Political parties will use Jan. 6 insurrection anniversary as rallying point, says expert
One year following the Jan. 6 attack on the U.S. Capitol, Virginia Tech political science expert Karen Hult says that Democrats and Republicans will use this opportunity to push their political agenda and rally supporters.
“For President Biden, the ‘anniversary’ comes at a particularly challenging time in his presidency: declining approval levels, COVID spikes, stalled legislation, ongoing tensions with Russia, and intraparty disagreements,” says Hult. “Biden may also use this opportunity as a platform to push again for passage of voting-rights legislation in the Senate.”
“Securing the bill’s passage is itself a clear risk: in the present context of partisan polarization and the need for a change in the Senate filibuster rule, the President may worsen his relationship with Democratic Senator Manchin who does not support altering Senate rules. Yet Biden and many of his supporters may well believe this is the time for a full-throated defense of U.S. representative democracy,” says Hult.
For Republicans, Hult says this also may be an opportunity for the media spotlight to return to former President Trump, which could fuel financial contributions and social media attention. Many supporters want him to run for president in 2024. Yet, Trump’s cancellation of a press conference scheduled for 5 p.m. on January 6 may signal both an emphasis on the 2022 midterm elections and an effort to portray Democrats as stuck in the negativity of the past.

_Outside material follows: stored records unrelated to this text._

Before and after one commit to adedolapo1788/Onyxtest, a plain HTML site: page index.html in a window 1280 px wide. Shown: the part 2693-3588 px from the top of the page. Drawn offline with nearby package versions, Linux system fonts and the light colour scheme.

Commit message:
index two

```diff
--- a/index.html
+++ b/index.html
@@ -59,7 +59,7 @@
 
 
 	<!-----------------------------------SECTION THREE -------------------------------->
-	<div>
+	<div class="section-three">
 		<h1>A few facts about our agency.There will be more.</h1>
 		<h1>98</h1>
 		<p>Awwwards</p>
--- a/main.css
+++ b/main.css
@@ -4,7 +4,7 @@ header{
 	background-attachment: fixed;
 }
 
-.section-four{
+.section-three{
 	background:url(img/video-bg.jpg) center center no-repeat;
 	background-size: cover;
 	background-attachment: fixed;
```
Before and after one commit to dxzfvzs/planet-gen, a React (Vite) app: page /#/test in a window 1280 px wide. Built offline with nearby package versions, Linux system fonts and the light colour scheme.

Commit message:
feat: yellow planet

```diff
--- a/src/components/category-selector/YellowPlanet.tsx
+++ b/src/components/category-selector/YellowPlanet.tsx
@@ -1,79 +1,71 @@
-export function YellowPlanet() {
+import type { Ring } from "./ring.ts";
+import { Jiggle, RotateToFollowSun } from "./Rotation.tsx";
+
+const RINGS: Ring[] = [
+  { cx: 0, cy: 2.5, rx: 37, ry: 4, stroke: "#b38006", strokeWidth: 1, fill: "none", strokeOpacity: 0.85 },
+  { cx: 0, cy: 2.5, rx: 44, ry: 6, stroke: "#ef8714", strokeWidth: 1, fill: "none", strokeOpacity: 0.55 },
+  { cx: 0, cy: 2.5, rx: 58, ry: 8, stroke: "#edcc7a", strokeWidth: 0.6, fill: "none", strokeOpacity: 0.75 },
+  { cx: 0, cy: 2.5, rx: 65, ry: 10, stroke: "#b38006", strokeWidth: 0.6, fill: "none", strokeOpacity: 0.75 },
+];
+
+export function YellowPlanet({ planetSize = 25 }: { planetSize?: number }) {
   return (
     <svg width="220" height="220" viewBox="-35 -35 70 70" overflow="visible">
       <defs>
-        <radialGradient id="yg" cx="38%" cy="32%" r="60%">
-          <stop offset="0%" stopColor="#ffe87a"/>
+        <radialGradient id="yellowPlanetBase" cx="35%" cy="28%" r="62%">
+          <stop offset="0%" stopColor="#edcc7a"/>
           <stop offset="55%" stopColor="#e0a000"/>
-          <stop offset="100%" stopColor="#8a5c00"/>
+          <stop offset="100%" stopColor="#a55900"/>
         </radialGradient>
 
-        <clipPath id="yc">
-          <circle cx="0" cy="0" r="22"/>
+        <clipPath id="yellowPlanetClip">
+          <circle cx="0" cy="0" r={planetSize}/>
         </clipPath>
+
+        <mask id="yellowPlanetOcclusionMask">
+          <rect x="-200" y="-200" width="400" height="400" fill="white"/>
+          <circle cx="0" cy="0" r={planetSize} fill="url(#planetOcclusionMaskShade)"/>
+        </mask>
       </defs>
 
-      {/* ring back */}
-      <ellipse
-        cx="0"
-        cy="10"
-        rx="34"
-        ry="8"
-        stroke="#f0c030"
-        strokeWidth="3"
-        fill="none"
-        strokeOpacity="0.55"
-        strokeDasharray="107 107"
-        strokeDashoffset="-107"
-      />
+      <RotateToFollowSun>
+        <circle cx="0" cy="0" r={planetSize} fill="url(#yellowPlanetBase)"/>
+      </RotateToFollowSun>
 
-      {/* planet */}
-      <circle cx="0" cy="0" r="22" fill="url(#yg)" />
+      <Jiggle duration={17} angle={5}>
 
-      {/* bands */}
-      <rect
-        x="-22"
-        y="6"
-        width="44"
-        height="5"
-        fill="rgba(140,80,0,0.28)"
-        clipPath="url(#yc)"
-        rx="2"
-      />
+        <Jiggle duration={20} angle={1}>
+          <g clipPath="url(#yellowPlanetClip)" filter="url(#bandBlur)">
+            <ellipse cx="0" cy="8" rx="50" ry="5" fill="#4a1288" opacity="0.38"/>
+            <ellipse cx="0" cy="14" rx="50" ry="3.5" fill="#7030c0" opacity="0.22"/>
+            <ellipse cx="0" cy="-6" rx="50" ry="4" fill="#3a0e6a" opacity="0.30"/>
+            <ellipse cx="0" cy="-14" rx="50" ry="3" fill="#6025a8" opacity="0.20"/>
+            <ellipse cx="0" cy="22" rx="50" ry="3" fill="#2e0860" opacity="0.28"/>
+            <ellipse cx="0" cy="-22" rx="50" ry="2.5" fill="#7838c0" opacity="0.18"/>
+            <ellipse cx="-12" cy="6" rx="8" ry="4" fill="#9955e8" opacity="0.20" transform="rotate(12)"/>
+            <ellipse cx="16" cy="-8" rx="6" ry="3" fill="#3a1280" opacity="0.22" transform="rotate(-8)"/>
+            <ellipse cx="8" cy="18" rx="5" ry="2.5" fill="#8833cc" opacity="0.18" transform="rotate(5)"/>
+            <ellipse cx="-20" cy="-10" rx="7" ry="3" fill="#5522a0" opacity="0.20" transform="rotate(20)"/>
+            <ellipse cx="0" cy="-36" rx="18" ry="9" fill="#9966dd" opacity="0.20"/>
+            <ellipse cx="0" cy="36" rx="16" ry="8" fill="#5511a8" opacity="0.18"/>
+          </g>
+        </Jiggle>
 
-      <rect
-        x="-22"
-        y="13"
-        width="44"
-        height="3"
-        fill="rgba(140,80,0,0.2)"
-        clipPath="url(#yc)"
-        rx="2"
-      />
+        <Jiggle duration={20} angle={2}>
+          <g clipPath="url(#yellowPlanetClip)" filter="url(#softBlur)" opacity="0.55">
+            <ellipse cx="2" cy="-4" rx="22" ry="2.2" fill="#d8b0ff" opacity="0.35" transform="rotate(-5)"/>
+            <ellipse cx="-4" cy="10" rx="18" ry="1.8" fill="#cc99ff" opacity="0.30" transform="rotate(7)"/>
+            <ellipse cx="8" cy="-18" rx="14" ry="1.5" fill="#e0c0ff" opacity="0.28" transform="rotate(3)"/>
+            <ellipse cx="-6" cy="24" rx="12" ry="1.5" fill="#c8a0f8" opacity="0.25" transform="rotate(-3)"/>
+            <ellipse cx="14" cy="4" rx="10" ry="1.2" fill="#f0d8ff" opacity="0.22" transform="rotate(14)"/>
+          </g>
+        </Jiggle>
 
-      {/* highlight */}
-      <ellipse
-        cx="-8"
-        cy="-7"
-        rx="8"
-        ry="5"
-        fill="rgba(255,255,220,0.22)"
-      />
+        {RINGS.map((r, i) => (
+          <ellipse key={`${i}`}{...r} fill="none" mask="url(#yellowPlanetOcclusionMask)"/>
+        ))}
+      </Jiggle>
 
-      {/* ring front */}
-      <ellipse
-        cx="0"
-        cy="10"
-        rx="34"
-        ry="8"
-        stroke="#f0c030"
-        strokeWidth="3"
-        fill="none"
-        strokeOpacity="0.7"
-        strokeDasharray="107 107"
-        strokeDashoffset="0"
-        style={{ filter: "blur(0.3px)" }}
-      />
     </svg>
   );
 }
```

“Many also support Republican primary challenges of those more lukewarm to Trump in the 2022 U.S. House and Senate races and in elections for statewide offices. Also of interest may be the responses and positioning of other prominent Republicans,” says Hult.
According to Hult, those might include, for example, Trump-endorsed candidates for other offices (e.g., Maryland gubernatorial candidate Daniel Cox, Georgia U.S. Senate hopeful Herschel Walker); possible 2024 presidential and vice-presidential aspirants such as Governors Abbott (TX), DeSantis (FL), and Hogan (MD) as well as Governor-elect Youngkin (VA).
“The former President’s response remains directed at and inspired by the significant proportions of Republicans who tell pollsters they do not believe Biden was legitimately elected president and do not hold Trump primarily responsible for the January 6 insurrection,” says Hult.
About Karen Hult
Virginia Tech political science professor Karen Hult teaches political science at Virginia Tech and its Center for Public Administration & Policy, with expertise in the U.S. Presidency and organizational and institutional theory.
To schedule an interview with Karen Hult, contact Shannon Andrea by email, or by phone at (703) 399-9494